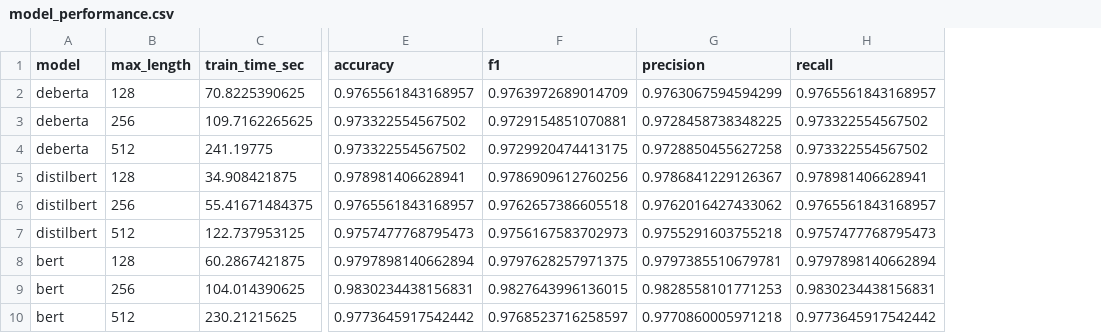
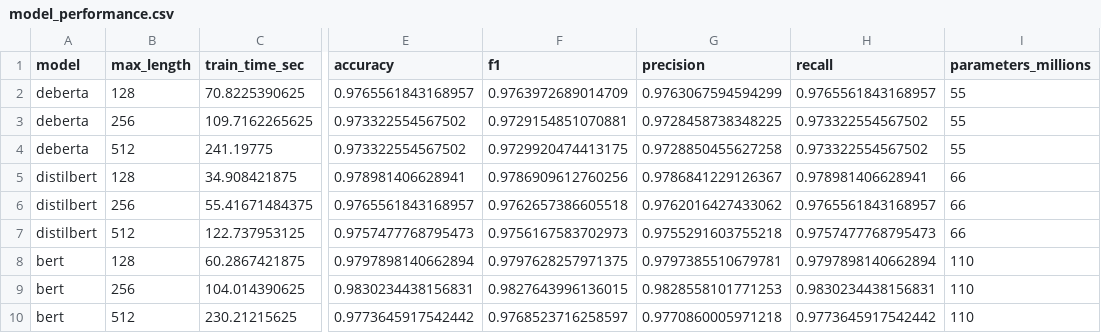
Before and after one commit to jeffreywallphd/LMForge, a CSV file: Sandbox/Cletus/model_performance.csv, drawn as a sheet; only a part is shown, gaps mark what is left out; the diff names each change by its address in the sheet, - before the commit and + after, or states it on an @@ line.

```diff
--- a/Sandbox/Cletus/model_performance.csv
+++ b/Sandbox/Cletus/model_performance.csv
+column I (parameters_millions), rows 2-10: 55 | 55 | 55 | 66 | 66 | 66 | 110 | 110 | 110
```
Also changed, not shown: 3 other files.
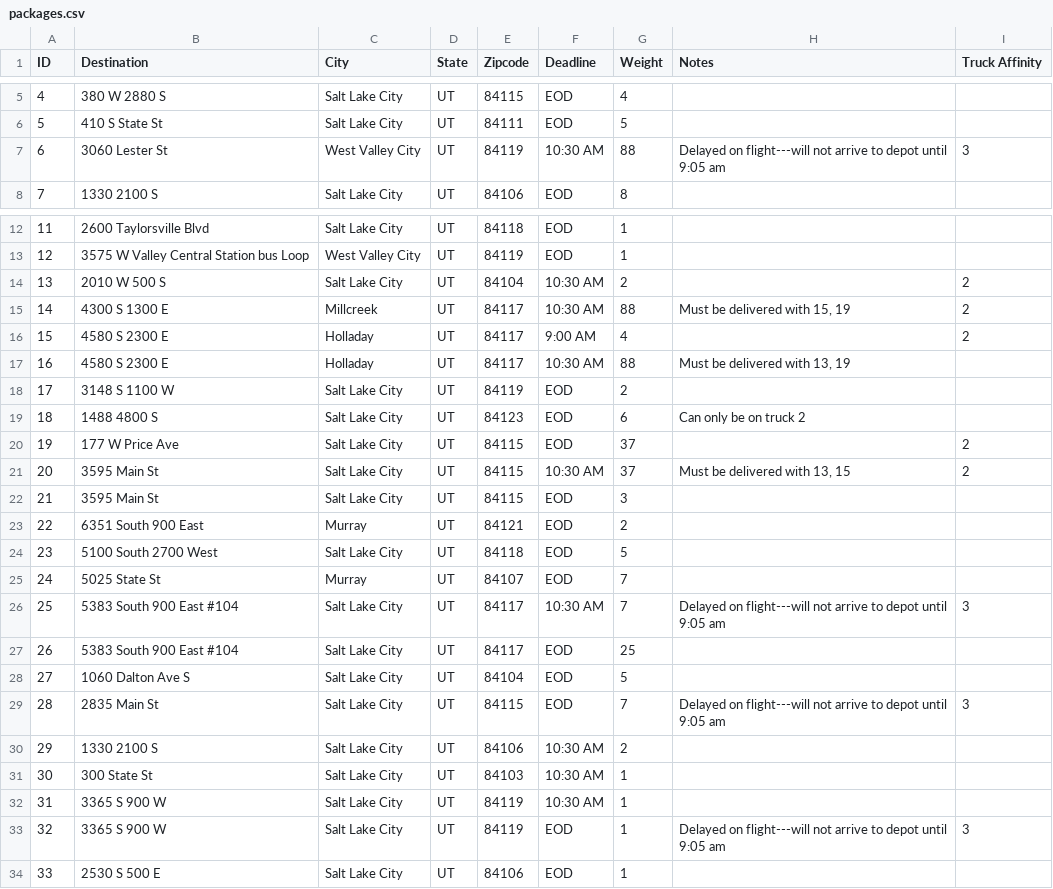
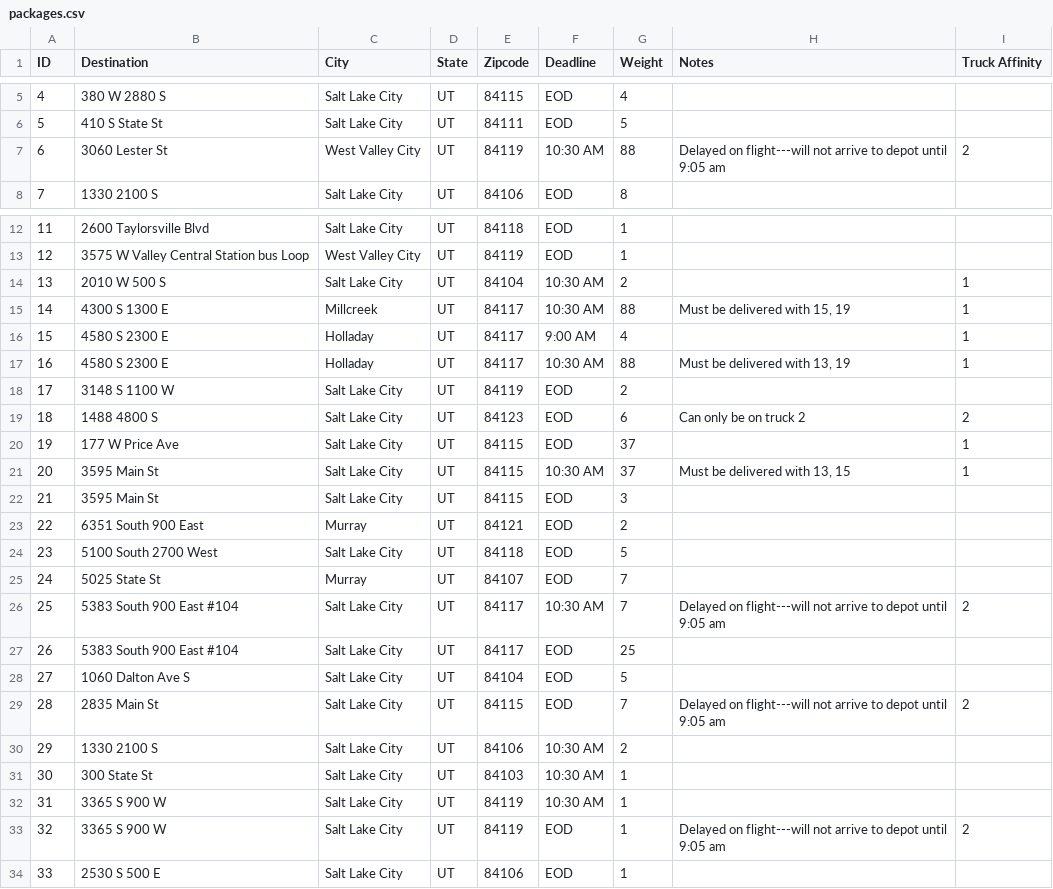
Before and after one commit to taranveersingh93/WGU_C950_DSA2_Task, a CSV file: packages.csv, drawn as a sheet; only a part is shown, gaps mark what is left out.

```diff
--- a/packages.csv
+++ b/packages.csv
@@ -6,3 +6,3 @@
 5,410 S State St,Salt Lake City,UT,84111,EOD,5,,
-6,3060 Lester St,West Valley City,UT,84119,10:30 AM,88,Delayed on flight---will not arrive to depot until 9:05 am,3
+6,3060 Lester St,West Valley City,UT,84119,10:30 AM,88,Delayed on flight---will not arrive to depot until 9:05 am,2
 7,1330 2100 S,Salt Lake City,UT,84106,EOD,8,,
@@ -13,10 +13,10 @@
 12,3575 W Valley Central Station bus Loop,West Valley City,UT,84119,EOD,1,,
-13,2010 W 500 S,Salt Lake City,UT,84104,10:30 AM,2,,2
-14,4300 S 1300 E,Millcreek,UT,84117,10:30 AM,88,"Must be delivered with 15, 19",2
-15,4580 S 2300 E,Holladay,UT,84117,9:00 AM,4,,2
-16,4580 S 2300 E,Holladay,UT,84117,10:30 AM,88,"Must be delivered with 13, 19",
+13,2010 W 500 S,Salt Lake City,UT,84104,10:30 AM,2,,1
+14,4300 S 1300 E,Millcreek,UT,84117,10:30 AM,88,"Must be delivered with 15, 19",1
+15,4580 S 2300 E,Holladay,UT,84117,9:00 AM,4,,1
+16,4580 S 2300 E,Holladay,UT,84117,10:30 AM,88,"Must be delivered with 13, 19",1
 17,3148 S 1100 W,Salt Lake City,UT,84119,EOD,2,,
-18,1488 4800 S,Salt Lake City,UT,84123,EOD,6,Can only be on truck 2,
-19,177 W Price Ave,Salt Lake City,UT,84115,EOD,37,,2
-20,3595 Main St,Salt Lake City,UT,84115,10:30 AM,37,"Must be delivered with 13, 15",2
+18,1488 4800 S,Salt Lake City,UT,84123,EOD,6,Can only be on truck 2,2
+19,177 W Price Ave,Salt Lake City,UT,84115,EOD,37,,1
+20,3595 Main St,Salt Lake City,UT,84115,10:30 AM,37,"Must be delivered with 13, 15",1
 21,3595 Main St,Salt Lake City,UT,84115,EOD,3,,
@@ -25,6 +25,6 @@
 24,5025 State St,Murray,UT,84107,EOD,7,,
-25,5383 South 900 East #104,Salt Lake City,UT,84117,10:30 AM,7,Delayed on flight---will not arrive to depot until 9:05 am,3
+25,5383 South 900 East #104,Salt Lake City,UT,84117,10:30 AM,7,Delayed on flight---will not arrive to depot until 9:05 am,2
 26,5383 South 900 East #104,Salt Lake City,UT,84117,EOD,25,,
 27,1060 Dalton Ave S,Salt Lake City,UT,84104,EOD,5,,
-28,2835 Main St,Salt Lake City,UT,84115,EOD,7,Delayed on flight---will not arrive to depot until 9:05 am,3
+28,2835 Main St,Salt Lake City,UT,84115,EOD,7,Delayed on flight---will not arrive to depot until 9:05 am,2
 29,1330 2100 S,Salt Lake City,UT,84106,10:30 AM,2,,
@@ -32,3 +32,3 @@
 31,3365 S 900 W,Salt Lake City,UT,84119,10:30 AM,1,,
-32,3365 S 900 W,Salt Lake City,UT,84119,EOD,1,Delayed on flight---will not arrive to depot until 9:05 am,3
+32,3365 S 900 W,Salt Lake City,UT,84119,EOD,1,Delayed on flight---will not arrive to depot until 9:05 am,2
 33,2530 S 500 E,Salt Lake City,UT,84106,EOD,1,,
```
Also changed, not shown: 2 other files.
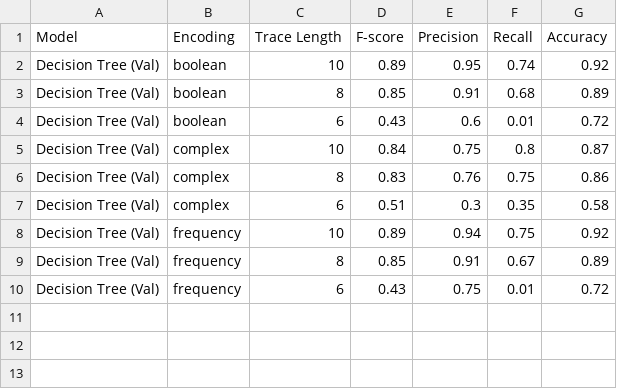
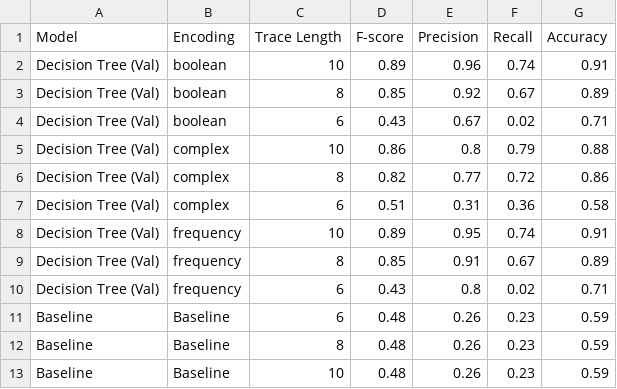
Before and after one commit to himanshudce/APM_BPI_2020, a CSV file: data/processed/plot.csv, drawn as a sheet.

Commit message:
file added

```diff
--- a/data/processed/plot.csv
+++ b/data/processed/plot.csv
@@ -1,10 +1,13 @@
 Model,Encoding,Trace Length,F-score,Precision,Recall,Accuracy
-Decision Tree (Val),boolean,10,0.89,0.95,0.74,0.92
-Decision Tree (Val),boolean,8,0.85,0.91,0.68,0.89
-Decision Tree (Val),boolean,6,0.43,0.6,0.01,0.72
-Decision Tree (Val),complex,10,0.84,0.75,0.8,0.87
-Decision Tree (Val),complex,8,0.83,0.76,0.75,0.86
-Decision Tree (Val),complex,6,0.51,0.3,0.35,0.58
-Decision Tree (Val),frequency,10,0.89,0.94,0.75,0.92
+Decision Tree (Val),boolean,10,0.89,0.96,0.74,0.91
+Decision Tree (Val),boolean,8,0.85,0.92,0.67,0.89
+Decision Tree (Val),boolean,6,0.43,0.67,0.02,0.71
+Decision Tree (Val),complex,10,0.86,0.8,0.79,0.88
+Decision Tree (Val),complex,8,0.82,0.77,0.72,0.86
+Decision Tree (Val),complex,6,0.51,0.31,0.36,0.58
+Decision Tree (Val),frequency,10,0.89,0.95,0.74,0.91
 Decision Tree (Val),frequency,8,0.85,0.91,0.67,0.89
-Decision Tree (Val),frequency,6,0.43,0.75,0.01,0.72
+Decision Tree (Val),frequency,6,0.43,0.8,0.02,0.71
+Baseline,Baseline,6,0.48,0.26,0.23,0.59
+Baseline,Baseline,8,0.48,0.26,0.23,0.59
+Baseline,Baseline,10,0.48,0.26,0.23,0.59
```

:: EXERCISE REQUIREMENTS ::
Apart from the pictures, the whole listing should be reproduced exactly.

:: YOUR RESPONSE ::
Before and after one commit to jeffreywallphd/LMForge, a CSV file: Sandbox/Cletus/model_performance.csv, drawn as a sheet; only a part is shown, gaps mark what is left out; the diff names each change by its address in the sheet, - before the commit and + after, or states it on an @@ line.

```diff
--- a/Sandbox/Cletus/model_performance.csv
+++ b/Sandbox/Cletus/model_performance.csv
+column I (parameters_millions), rows 2-10: 55 | 55 | 55 | 66 | 66 | 66 | 110 | 110 | 110
```
Also changed, not shown: 3 other files.
Before and after one commit to taranveersingh93/WGU_C950_DSA2_Task, a CSV file: packages.csv, drawn as a sheet; only a part is shown, gaps mark what is left out.

```diff
--- a/packages.csv
+++ b/packages.csv
@@ -6,3 +6,3 @@
 5,410 S State St,Salt Lake City,UT,84111,EOD,5,,
-6,3060 Lester St,West Valley City,UT,84119,10:30 AM,88,Delayed on flight---will not arrive to depot until 9:05 am,3
+6,3060 Lester St,West Valley City,UT,84119,10:30 AM,88,Delayed on flight---will not arrive to depot until 9:05 am,2
 7,1330 2100 S,Salt Lake City,UT,84106,EOD,8,,
@@ -13,10 +13,10 @@
 12,3575 W Valley Central Station bus Loop,West Valley City,UT,84119,EOD,1,,
-13,2010 W 500 S,Salt Lake City,UT,84104,10:30 AM,2,,2
-14,4300 S 1300 E,Millcreek,UT,84117,10:30 AM,88,"Must be delivered with 15, 19",2
-15,4580 S 2300 E,Holladay,UT,84117,9:00 AM,4,,2
-16,4580 S 2300 E,Holladay,UT,84117,10:30 AM,88,"Must be delivered with 13, 19",
+13,2010 W 500 S,Salt Lake City,UT,84104,10:30 AM,2,,1
+14,4300 S 1300 E,Millcreek,UT,84117,10:30 AM,88,"Must be delivered with 15, 19",1
+15,4580 S 2300 E,Holladay,UT,84117,9:00 AM,4,,1
+16,4580 S 2300 E,Holladay,UT,84117,10:30 AM,88,"Must be delivered with 13, 19",1
 17,3148 S 1100 W,Salt Lake City,UT,84119,EOD,2,,
-18,1488 4800 S,Salt Lake City,UT,84123,EOD,6,Can only be on truck 2,
-19,177 W Price Ave,Salt Lake City,UT,84115,EOD,37,,2
-20,3595 Main St,Salt Lake City,UT,84115,10:30 AM,37,"Must be delivered with 13, 15",2
+18,1488 4800 S,Salt Lake City,UT,84123,EOD,6,Can only be on truck 2,2
+19,177 W Price Ave,Salt Lake City,UT,84115,EOD,37,,1
+20,3595 Main St,Salt Lake City,UT,84115,10:30 AM,37,"Must be delivered with 13, 15",1
 21,3595 Main St,Salt Lake City,UT,84115,EOD,3,,
@@ -25,6 +25,6 @@
 24,5025 State St,Murray,UT,84107,EOD,7,,
-25,5383 South 900 East #104,Salt Lake City,UT,84117,10:30 AM,7,Delayed on flight---will not arrive to depot until 9:05 am,3
+25,5383 South 900 East #104,Salt Lake City,UT,84117,10:30 AM,7,Delayed on flight---will not arrive to depot until 9:05 am,2
 26,5383 South 900 East #104,Salt Lake City,UT,84117,EOD,25,,
 27,1060 Dalton Ave S,Salt Lake City,UT,84104,EOD,5,,
-28,2835 Main St,Salt Lake City,UT,84115,EOD,7,Delayed on flight---will not arrive to depot until 9:05 am,3
+28,2835 Main St,Salt Lake City,UT,84115,EOD,7,Delayed on flight---will not arrive to depot until 9:05 am,2
 29,1330 2100 S,Salt Lake City,UT,84106,10:30 AM,2,,
@@ -32,3 +32,3 @@
 31,3365 S 900 W,Salt Lake City,UT,84119,10:30 AM,1,,
-32,3365 S 900 W,Salt Lake City,UT,84119,EOD,1,Delayed on flight---will not arrive to depot until 9:05 am,3
+32,3365 S 900 W,Salt Lake City,UT,84119,EOD,1,Delayed on flight---will not arrive to depot until 9:05 am,2
 33,2530 S 500 E,Salt Lake City,UT,84106,EOD,1,,
```
Also changed, not shown: 2 other files.
Before and after one commit to himanshudce/APM_BPI_2020, a CSV file: data/processed/plot.csv, drawn as a sheet.

Commit message:
file added

```diff
--- a/data/processed/plot.csv
+++ b/data/processed/plot.csv
@@ -1,10 +1,13 @@
 Model,Encoding,Trace Length,F-score,Precision,Recall,Accuracy
-Decision Tree (Val),boolean,10,0.89,0.95,0.74,0.92
-Decision Tree (Val),boolean,8,0.85,0.91,0.68,0.89
-Decision Tree (Val),boolean,6,0.43,0.6,0.01,0.72
-Decision Tree (Val),complex,10,0.84,0.75,0.8,0.87
-Decision Tree (Val),complex,8,0.83,0.76,0.75,0.86
-Decision Tree (Val),complex,6,0.51,0.3,0.35,0.58
-Decision Tree (Val),frequency,10,0.89,0.94,0.75,0.92
+Decision Tree (Val),boolean,10,0.89,0.96,0.74,0.91
+Decision Tree (Val),boolean,8,0.85,0.92,0.67,0.89
+Decision Tree (Val),boolean,6,0.43,0.67,0.02,0.71
+Decision Tree (Val),complex,10,0.86,0.8,0.79,0.88
+Decision Tree (Val),complex,8,0.82,0.77,0.72,0.86
+Decision Tree (Val),complex,6,0.51,0.31,0.36,0.58
+Decision Tree (Val),frequency,10,0.89,0.95,0.74,0.91
 Decision Tree (Val),frequency,8,0.85,0.91,0.67,0.89
-Decision Tree (Val),frequency,6,0.43,0.75,0.01,0.72
+Decision Tree (Val),frequency,6,0.43,0.8,0.02,0.71
+Baseline,Baseline,6,0.48,0.26,0.23,0.59
+Baseline,Baseline,8,0.48,0.26,0.23,0.59
+Baseline,Baseline,10,0.48,0.26,0.23,0.59
```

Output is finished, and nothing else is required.